Exercise description
Whenever a line in this data holds the word "nextLinkClassName", report that line in full.

Provided data

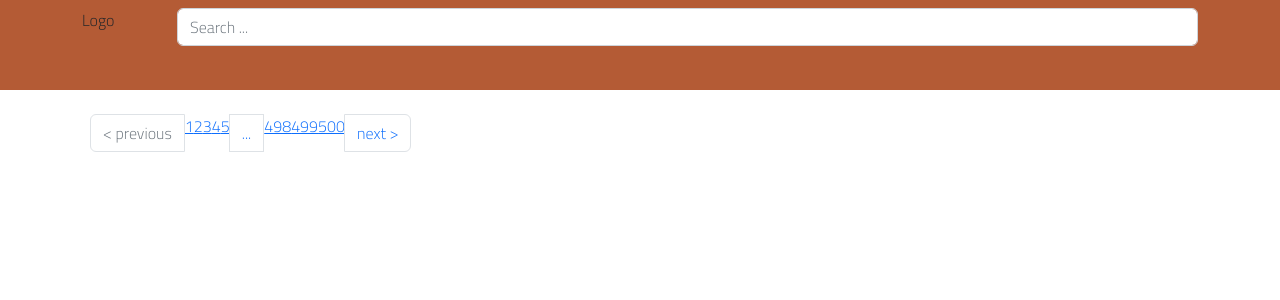
Repository: SD-Mdouka/react-table
Page: /
The author's editor kept a copy of each file at every save. The page is drawn from the files as they stood at one save, then again after the next save.
The browser window is 1280 px wide. The pictures show the whole page.
The page's requests for data from a server got no answer. The project was rebuilt for these pictures with package versions that can differ from the ones it lists, and the page was loaded fresh each time. No one was signed in, and anything a server would have sent is missing. Also part of the build but not shown: src/react-table-filter/table-list-card/components/CardMovies.tsx.

Above is the page before, as saved 2022-10-16 00:34:36.

### public/index.html
<!DOCTYPE html>
<html lang="en">

<head>
    <meta charset="utf-8" />
    <meta name="viewport" content="width=device-width, initial-scale=1" />
    <meta name="description" content="Web site created using create-react-app" />

    <link rel="preconnect" href="https://fonts.googleapis.com" />
    <link rel="preconnect" href="https://fonts.gstatic.com" crossorigin />
    <link href="https://fonts.googleapis.com/css2?family=Almarai:wght@300;400;700;800&family=Cairo:wght@300&display=swap" rel="stylesheet" />

    <link rel="stylesheet" href="https://cdn.jsdelivr.net/npm/bootstrap@5.2.0-beta1/dist/css/bootstrap.min.css" integrity="sha384-0evHe/X+R7YkIZDRvuzKMRqM+OrBnVFBL6DOitfPri4tjfHxaWutUpFmBp4vmVor" crossorigin="anonymous" />
    <title>React App</title>
</head>

<body>
    <div id="root"></div>
</body>

</html>

### src/index.tsx
import React from "react";
import ReactDOM from "react-dom/client";
import "./index.css";
import "bootstrap/dist/css/bootstrap.min.css";
import reportWebVitals from "./reportWebVitals";
import { App } from "./App";

const root = ReactDOM.createRoot(
  document.getElementById("root") as HTMLElement
);
root.render(
  <React.StrictMode>
    <App />
  </React.StrictMode>
);

// If you want to start measuring performance in your app, pass a function
// to log results (for example: reportWebVitals(console.log))
// or send to an analytics endpoint. Learn more: https://bit.ly/CRA-vitals
reportWebVitals();

### src/App.tsx
import React from "react";
import TableCard from "./react-table-filter/table-list-card";
import TableMenu from "./react-table-filter/table-menu";

export const App = () => {
  return (
    <>
      <TableCard />
    </>
  );
};

### src/react-table-filter/table-list-card/index.tsx
import axios from "axios";
import React, { useEffect, useState } from "react";
import { Container } from "react-bootstrap";
import CardMoviesList from "./components/CardMoviesList";
import NavBar from "./components/Navbar";
import "./style.css";

const TableCard = () => {
  //list movies
  const [movies, setMovies] = useState([]);
  //get current page movies filme
  const getPage = async (numberPage: number) => {
    const res = await axios.get(
      `https://api.themoviedb.org/3/movie/popular?api_key=497503c38549d10e74795b4ebe84b909&language=en-US&page=${numberPage}`
    );
    setMovies(res.data.results);
  };
  //get all movies filme
  const getAllMovies = async () => {
    const res = await axios.get(
      "https://api.themoviedb.org/3/movie/popular?api_key=497503c38549d10e74795b4ebe84b909&language=en-US&page=1"
    );
    setMovies(res.data.results);
  };
  //to serach in api
  const SearchMovies = async (word: string) => {
    if (word === "") {
      //function git all movies
      getAllMovies();
    } else {
      //function to search
      const res = await axios.get(
        `https://api.themoviedb.org/3/search/movie?api_key=497503c38549d10e74795b4ebe84b909&query=${word}`
      );
      setMovies(res.data.results);
    }
  };

  useEffect(() => {
    //execute effect
    getAllMovies();
  }, []);

  return (
    <div className="font color-body">
      <NavBar searchMovies={SearchMovies} getPage={getPage} />
      <Container>
        <CardMoviesList movies={[...movies]} />
      </Container>
    </div>
  );
};

export default TableCard;

### src/react-table-filter/table-list-card/components/CardMoviesList.tsx
import { AnyARecord } from "dns";
import React from "react";
import { Row } from "react-bootstrap";
import CardMovies from "./CardMovies";
import Pageination from "./Pageination";

const CardMoviesList = ({ movies, getPage }: any) => {
  return (
    <Row className="mt-3">
      {movies.map((mov: any) => {
        return <CardMovies mov={mov} />;
      })}
      <Pageination getPage={getPage} />
    </Row>
  );
};

export default CardMoviesList;

### src/react-table-filter/table-list-card/components/Navbar.tsx
import { useState } from "react";
import { Container, Row, Col } from "react-bootstrap";

const NavBar = ({ searchMovies }: any) => {
  const onSearch = (serachValue: string) => {
    searchMovies(serachValue);
  };
  return (
    <div className="nav-style w-100">
      <Container>
        <Row className="pt-2">
          <Col xs="2" lg="1">
            Logo
          </Col>
          <Col xs="10" lg="11" className="d-flex align-items-center">
            <div className="serach w-100">
              <i className="fa fa-serach"></i>
              <input
                type="text"
                placeholder="Search ..."
                className="form-control"
                onChange={(e) => onSearch(e.target.value)}
              />
            </div>
          </Col>
        </Row>
      </Container>
    </div>
  );
};

export default NavBar;

### src/react-table-filter/table-list-card/style.css
body {
    margin: 0;
}

.color-body {
    background-color: white;
    height: 100vh;
}

.nav-style {
    height: 90px;
    width: 1440px;
    background-color: #b45b35;
}

.logo {
    height: 72px;
    width: 78px;
}

.search {
    position: relative;
}

.search input {
    height: 40px;
    text-indent: 25px;
    border-radius: 20px;
    -webkit-border-radius: 20px;
    -moz-border-radius: 20px;
    -ms-border-radius: 20px;
    -o-border-radius: 20px;
}

.search input:focus {
    box-shadow: none;
    border: 2px solid red;
}

.search .fa-search {
    position: absolute;
    top: 12px;
    left: 16px;
}

.card {
    position: relative;
    transition: all 0.5s ease-in;
    cursor: pointer;
    height: 375px;
    -webkit-transition: all 0.5s ease-in;
    -moz-transition: all 0.5s ease-in;
    -ms-transition: all 0.5s ease-in;
    -o-transition: all 0.5s ease-in;
}

.card__image {
    display: block;
    width: 100%;
    height: 100%;
    border-radius: 5px;
    -webkit-border-radius: 5px;
    -moz-border-radius: 5px;
    -ms-border-radius: 5px;
    -o-border-radius: 5px;
}

.card__overlay {
    position: absolute;
    top: 0;
    bottom: 0;
    left: 0;
    right: 0;
    height: 100%;
    width: 100%;
    opacity: 0;
    visibility: none;
    transition: 0.5s ease;
    background-color: #393839;
    -webkit-transition: 0.5s ease;
    -moz-transition: 0.5s ease;
    -ms-transition: 0.5s ease;
    -o-transition: 0.5s ease;
}

.card:hover .card__overlay {
    opacity: 0.8;
}

.overlay__text {
    color: white;
    font-size: 16px;
    font-weight: bold;
    position: absolute;
    top: 50%;
    left: 50%;
    -webkit-transform: translate(-50%, -50%);
    -ms-transform: translate(-50%, -50%);
    transform: translate(-50%, -50%);
    -moz-transform: translate(-50%, -50%);
    -o-transform: translate(-50%, -50%);
}

.font {
    font-family: "Almarai", sans-serif;
    font-family: "Cairo", sans-serif;
}

.color {
    color: #b45b35;
    background-color: #b45b35;
}

.card-detalis {
    height: 370px;
    border-radius: 20px;
    background-color: #f8f8f8;
}

.card-story {
    height: 300px;
    border-radius: 20px;
    background-color: #f8f8f8;
    -webkit-border-radius: 20px;
    -moz-border-radius: 20px;
    -ms-border-radius: 20px;
    -o-border-radius: 20px;
}

.img-movie {
    height: 360px;
    padding: 10px;
    border-radius: 20px;
    -webkit-border-radius: 20px;
    -moz-border-radius: 20px;
    -ms-border-radius: 20px;
    -o-border-radius: 20px;
}

.card-text-details {
    color: #555555;
    font-family: Almarai;
    font-size: 28px;
    font-weight: bold;
    letter-spacing: 0;
    line-height: 49px;
}

.card-text-story {
    color: #555555;
    font-family: Almarai;
    font-size: 18px;
    letter-spacing: 0;
    line-height: 32px;
}

.card-text-title {
    color: #555555;
    font-family: Almarai;
    font-size: 36px;
    font-weight: bold;
    letter-spacing: 0;
    line-height: 49px;
}

### src/react-table-filter/table-list-card/components/Pageination.tsx
import React from "react";
import { Pagination } from "react-bootstrap";
import ReactPaginate from "react-paginate";

const Pageination = ({ getPage }: any) => {
  const handlePageClick = (data: any) => {
    getPage(data.selected + 1);
  };
  const pageCount = 500;
  return (
    <div>
      <ReactPaginate
        breakLabel="..."
        nextLabel="next >"
        onPageChange={handlePageClick}
        pageRangeDisplayed={5}
        pageCount={pageCount}
        previousLabel="< previous"
        containerClassName={"pagination justify-content-cneter p-2"}
        pageClassName={"page-item"}
        pageLinkClassName={"page-item"}
        previousClassName={"page-item"}
        nextClassName={"page-item"}
        previousLinkClassName={"page-link"}
        nextLinkClassName={"page-link"}
        breakClassName={"page-item"}
        breakLinkClassName={"page-link"}
        activeClassName={"active"}
      />
    </div>
  );
};

export default Pageination;

Loaded but not shown: src/index.css (common file); src/reportWebVitals.ts (common file)

After the next save:
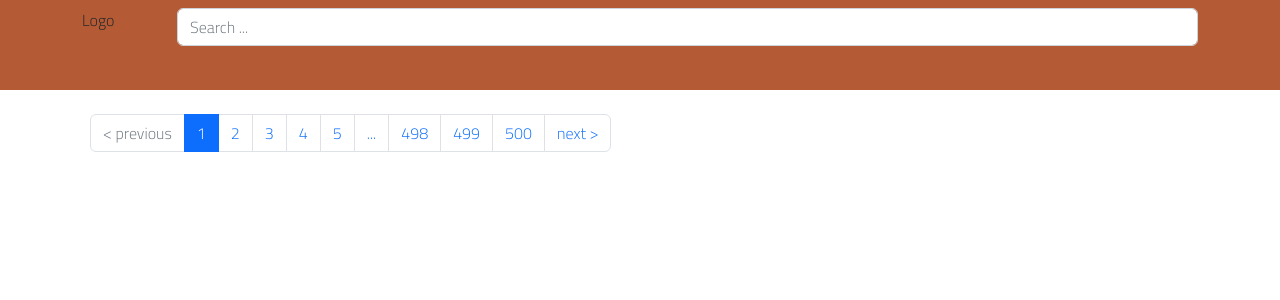
Saved 3 min 21 s later.
--- a/src/react-table-filter/table-list-card/components/Pageination.tsx
+++ b/src/react-table-filter/table-list-card/components/Pageination.tsx
@@ -17,14 +17,14 @@ const Pageination = ({ getPage }: any) => {
         pageCount={pageCount}
         previousLabel="< previous"
         containerClassName={"pagination justify-content-cneter p-2"}
+        pageLinkClassName={"page-link"}
+        breakLinkClassName={"page-link"}
+        previousLinkClassName={"page-link"}
+        nextLinkClassName={"page-link"}
         pageClassName={"page-item"}
-        pageLinkClassName={"page-item"}
         previousClassName={"page-item"}
         nextClassName={"page-item"}
-        previousLinkClassName={"page-link"}
-        nextLinkClassName={"page-link"}
         breakClassName={"page-item"}
-        breakLinkClassName={"page-link"}
         activeClassName={"active"}
       />
     </div>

Result of the task
        nextLinkClassName={"page-link"}
+        nextLinkClassName={"page-link"}
-        nextLinkClassName={"page-link"}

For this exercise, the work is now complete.